▶ [What the exercise asks] Check every line of the data below for the word "background". Copy the ones that have it.

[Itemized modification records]
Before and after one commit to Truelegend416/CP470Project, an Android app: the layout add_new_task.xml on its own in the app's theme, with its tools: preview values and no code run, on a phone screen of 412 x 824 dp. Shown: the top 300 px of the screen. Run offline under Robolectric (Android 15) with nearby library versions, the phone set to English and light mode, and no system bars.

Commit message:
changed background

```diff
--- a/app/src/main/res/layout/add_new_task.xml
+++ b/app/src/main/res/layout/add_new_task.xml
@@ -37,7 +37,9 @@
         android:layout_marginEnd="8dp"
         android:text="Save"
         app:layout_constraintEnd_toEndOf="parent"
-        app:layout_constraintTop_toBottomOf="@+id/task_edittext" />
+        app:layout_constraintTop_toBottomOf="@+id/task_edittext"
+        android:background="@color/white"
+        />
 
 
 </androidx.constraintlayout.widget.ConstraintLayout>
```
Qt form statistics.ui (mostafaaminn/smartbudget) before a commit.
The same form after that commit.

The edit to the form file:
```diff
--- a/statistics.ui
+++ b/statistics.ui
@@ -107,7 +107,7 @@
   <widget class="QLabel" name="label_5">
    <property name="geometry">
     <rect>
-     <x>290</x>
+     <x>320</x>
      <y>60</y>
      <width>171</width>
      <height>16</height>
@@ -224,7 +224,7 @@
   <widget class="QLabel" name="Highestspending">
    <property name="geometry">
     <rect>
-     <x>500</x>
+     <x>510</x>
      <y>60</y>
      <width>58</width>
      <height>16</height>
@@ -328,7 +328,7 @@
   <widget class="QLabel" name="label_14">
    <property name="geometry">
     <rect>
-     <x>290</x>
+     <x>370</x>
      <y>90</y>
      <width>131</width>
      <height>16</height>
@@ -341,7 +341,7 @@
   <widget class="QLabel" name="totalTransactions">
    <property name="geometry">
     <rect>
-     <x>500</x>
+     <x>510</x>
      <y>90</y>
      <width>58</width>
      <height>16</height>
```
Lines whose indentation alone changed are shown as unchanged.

▶ [Output]
changed background
+        android:background="@color/white"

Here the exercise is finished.